## YOUR ASSIGNMENT
Copy each line in the data below that contains the word "GitIngestFormatter".

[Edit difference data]
[Start of section]

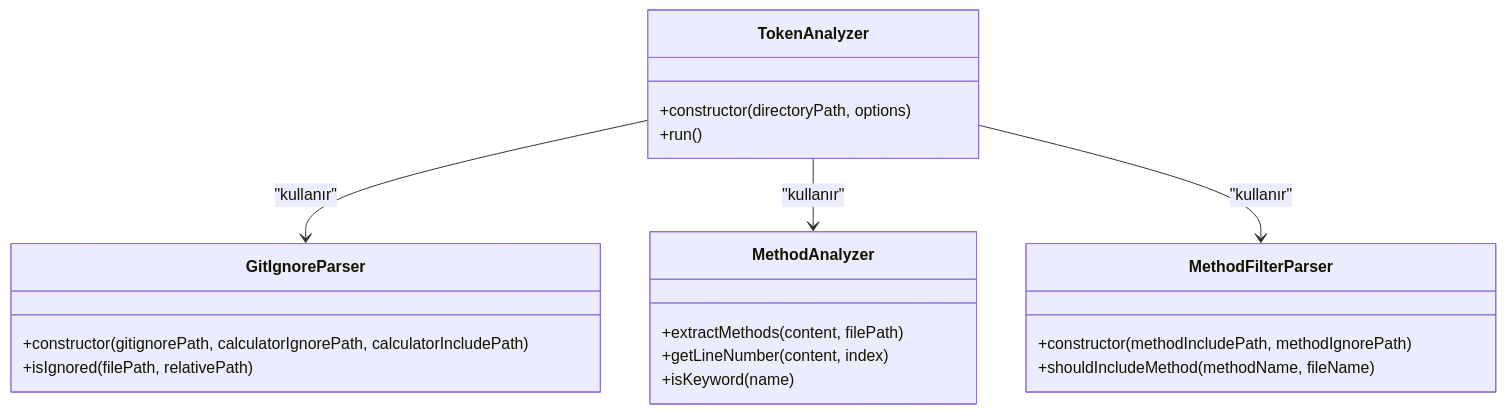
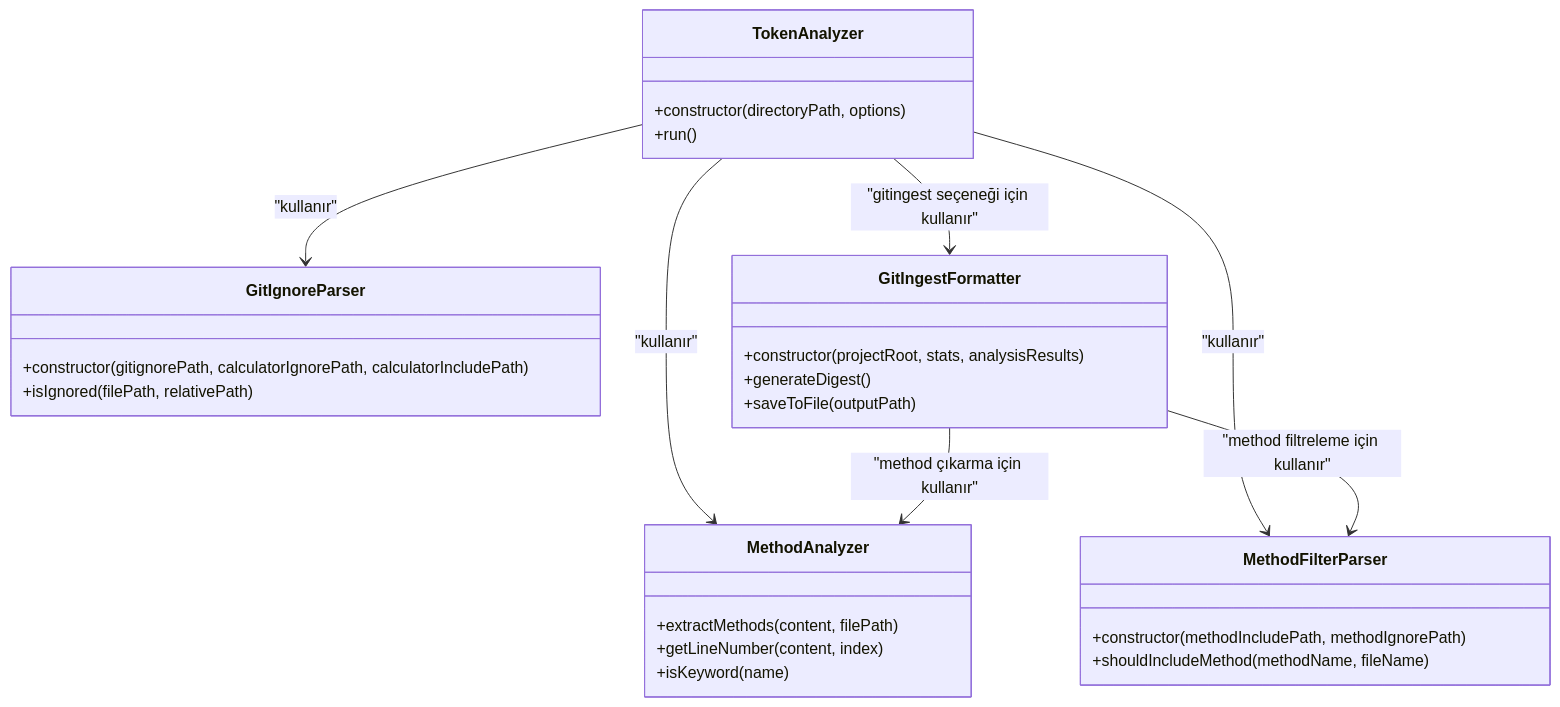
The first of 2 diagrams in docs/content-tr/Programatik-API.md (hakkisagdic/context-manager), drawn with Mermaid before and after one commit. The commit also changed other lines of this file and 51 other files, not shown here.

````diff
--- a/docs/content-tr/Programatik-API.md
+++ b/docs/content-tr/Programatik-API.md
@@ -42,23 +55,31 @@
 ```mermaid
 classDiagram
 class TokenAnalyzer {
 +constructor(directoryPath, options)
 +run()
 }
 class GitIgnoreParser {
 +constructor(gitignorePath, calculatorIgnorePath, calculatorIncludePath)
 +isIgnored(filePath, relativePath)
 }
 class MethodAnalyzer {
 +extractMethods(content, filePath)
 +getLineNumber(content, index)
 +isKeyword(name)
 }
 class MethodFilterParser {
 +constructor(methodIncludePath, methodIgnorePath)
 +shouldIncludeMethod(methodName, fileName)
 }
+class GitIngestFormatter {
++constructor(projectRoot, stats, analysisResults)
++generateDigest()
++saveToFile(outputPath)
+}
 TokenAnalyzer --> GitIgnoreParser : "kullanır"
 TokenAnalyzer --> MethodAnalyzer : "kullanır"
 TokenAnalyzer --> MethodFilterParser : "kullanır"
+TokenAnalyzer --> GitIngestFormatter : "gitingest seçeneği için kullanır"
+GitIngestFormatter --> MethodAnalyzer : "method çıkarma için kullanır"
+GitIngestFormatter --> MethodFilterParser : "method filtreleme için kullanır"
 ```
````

[End of section]

## ANSWER TO THIS EXERCISE
+class GitIngestFormatter {
+TokenAnalyzer --> GitIngestFormatter : "gitingest seçeneği için kullanır"
+GitIngestFormatter --> MethodAnalyzer : "method çıkarma için kullanır"
+GitIngestFormatter --> MethodFilterParser : "method filtreleme için kullanır"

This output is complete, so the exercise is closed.